Nicole Gentile, Monika Peña, and Jisel Soleil Ayon rock out in the regional premiere of “Lizzie, The Musical” at the Chance Theater in Anaheim.
(Photo by Doug Catiller, True Image Studio)

“Lizzie Borden took an ax and gave her mother 40 whacks,” or so the saying goes, adding that “When she saw what she had done, she gave her father 41.”

Never mind that the real Borden was acquitted in 1893 for the murders due to lack of evidence. She’s guilty as hell, according to the rock musical “Lizzie,” now on stage at the Chance Theater in Anaheim.

We never meet Lizzie’s abusive father and cruel stepmother in the staged version, which consists of a cast of four women — Lizzie, her sister, the family maid and a (very) close friend. Lizzie offs the parents in silhouette, using a microphone stand as her weapon.

The Chance’s production, vigorously directed by Jocelyn A. Brown, is an unrelenting assault on the senses, backed by a persistent five-piece band directed by keyboardist Robyn Manion.


The music lustily supports the show, but often reverberates at such a high volume for a small venue that it overcomes the actresses and vocal clarity is lost. Adding to the discomfort are the lighting designs, in which harsh, glowing bulbs are directed toward the audience. (My companion bailed, covering her ears, at intermission).

Monika Peña as Lizzie Borden and Jisel Soleil Ayon as Alice Russell in the regional premiere of “Lizzie, The Musical” at the Chance Theater in Anaheim.
(Photo by Doug Catiller, True Image Studio)

That said, all four women are exceptionally strong, both dramatically and vocally, particularly Monika Peña in the title role of a young woman driven to murder by her father’s sexual abuse and her stepmother’s rebuke. Peña imbues her strident character with grim determination, waving her long hair for emphasis during her musical numbers.

Alli Rose Schynert is a force of both support and opposition as Lizzie’s sister Emma. She hits her emotional stride in the post-murder song “WTF Now, Lizzie?” (the acronym is fully spelled out in the performance).


Also memorable is Jisel Soleil Ayon as the sensuous neighbor Alice, Lizzie’s love interest. She and Peña beautifully display their feelings in the haunting duet “Will You Stay​?”

The family maid, named Bridget but called Maggie by the sisters, is far more than a utility character in this version. Nicole Gentile rants and rages with both disgust and delight in another bravura performance.

Choreography, a major factor, has been dizzyingly accomplished by Hazel Clarke, while Rachael Lorenzetti’s period-style, fringed costumes also play a vital role.
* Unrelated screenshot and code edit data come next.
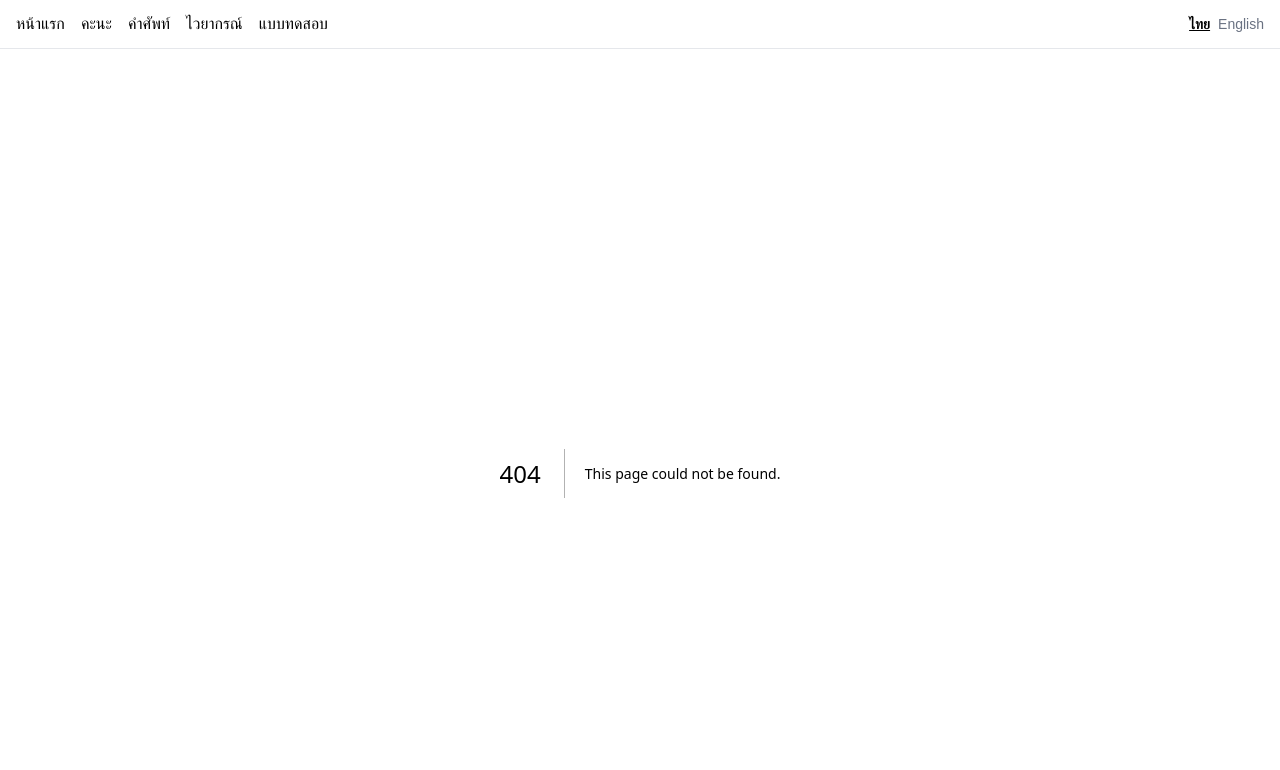
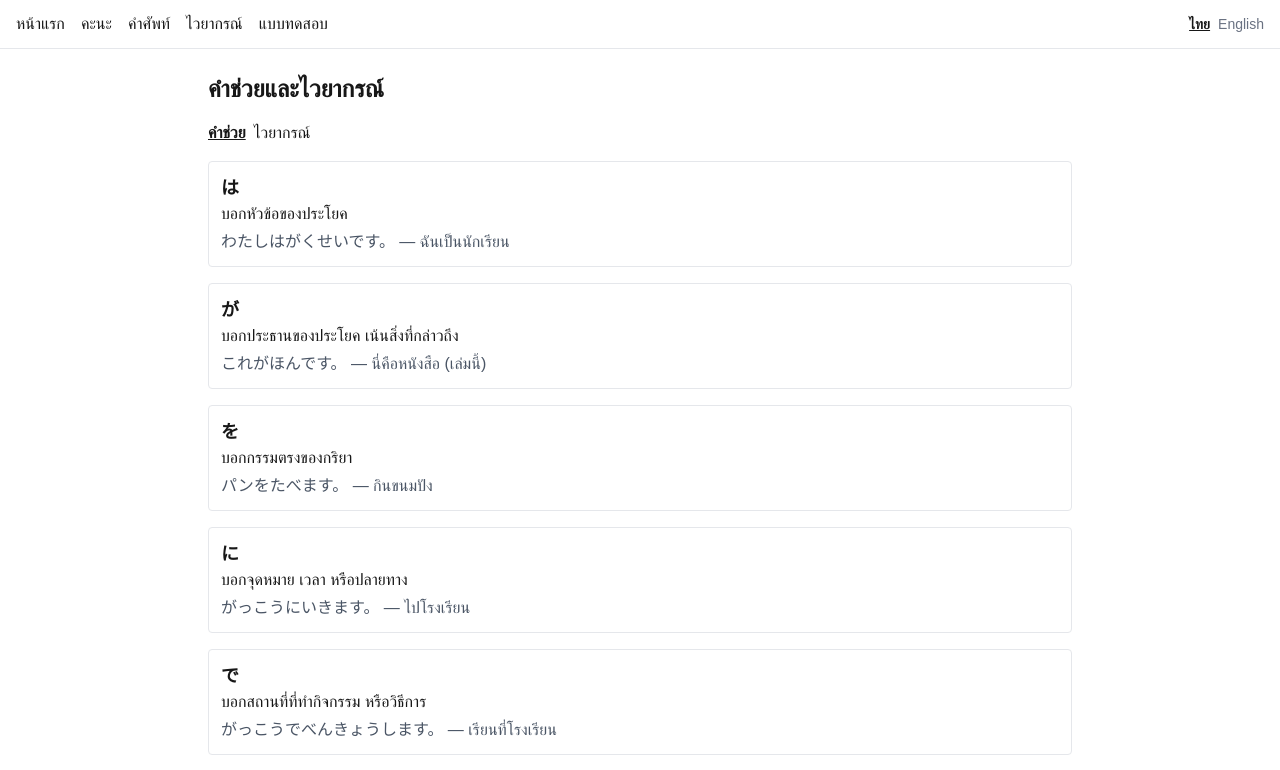
Before and after one commit to Jakkaphatbreez/Kanji, a Next.js app: page /grammar in a window 1280 px wide. Before the commit this address had no page. Shown: the top 770 px of the page. Built offline with nearby package versions, Linux system fonts and the light colour scheme.

Commit message:
feat: add particles and grammar reference page

```diff
--- /dev/null
+++ b/src/app/grammar/page.tsx
@@ -0,0 +1,57 @@
+'use client';
+
+import { useState } from 'react';
+import { useLanguage } from '@/i18n/LanguageContext';
+import { particles } from '@/data/particles';
+import { grammarPatterns } from '@/data/grammar';
+
+export default function GrammarPage() {
+  const { t, language } = useLanguage();
+  const [tab, setTab] = useState<'particles' | 'grammar'>('particles');
+
+  return (
+    <div>
+      <h1 className="text-2xl font-bold">{t.grammar.title}</h1>
+      <div className="my-4 flex gap-2">
+        <button
+          onClick={() => setTab('particles')}
+          className={tab === 'particles' ? 'font-bold underline' : ''}
+        >
+          {t.grammar.particlesTab}
+        </button>
+        <button
+          onClick={() => setTab('grammar')}
+          className={tab === 'grammar' ? 'font-bold underline' : ''}
+        >
+          {t.grammar.grammarTab}
+        </button>
+      </div>
+
+      {tab === 'particles' ? (
+        <ul className="space-y-4">
+          {particles.map(p => (
+            <li key={p.particle} className="rounded border border-gray-200 p-3">
+              <div className="text-lg font-semibold">{p.particle}</div>
+              <div>{language === 'th' ? p.usageTh : p.usageEn}</div>
+              <div className="mt-1 text-gray-600">
+                {p.example.jp} — {language === 'th' ? p.example.th : p.example.en}
+              </div>
+            </li>
+          ))}
+        </ul>
+      ) : (
+        <ul className="space-y-4">
+          {grammarPatterns.map(g => (
+            <li key={g.pattern} className="rounded border border-gray-200 p-3">
+              <div className="text-lg font-semibold">{g.pattern}</div>
+              <div>{language === 'th' ? g.meaningTh : g.meaningEn}</div>
+              <div className="mt-1 text-gray-600">
+                {g.example.jp} — {language === 'th' ? g.example.th : g.example.en}
+              </div>
+            </li>
+          ))}
+        </ul>
+      )}
+    </div>
+  );
+}
```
The multi-level setting by Kristin Campbell works effectively for the Chance’s dimensions.

“Lizzie,” with its strong, all-female cast making a case for justifiable homicide, is a dynamic production that could have been rendered even more so by tamping down the volume at Anaheim’s Chance Theater.

Tom Titus reviews local theater.


What: “Lizzie, the Musical”

Where: Chance Theater, 5522 E. La Palma Ave., Anaheim

When: Thursdays at 7:30 p.m., Fridays at 8 p.m., Saturdays at 3 and 8 p.m., Sundays at 3 p.m. through March 3


Cost: $31 to $45

Information: (714) 455-4212 or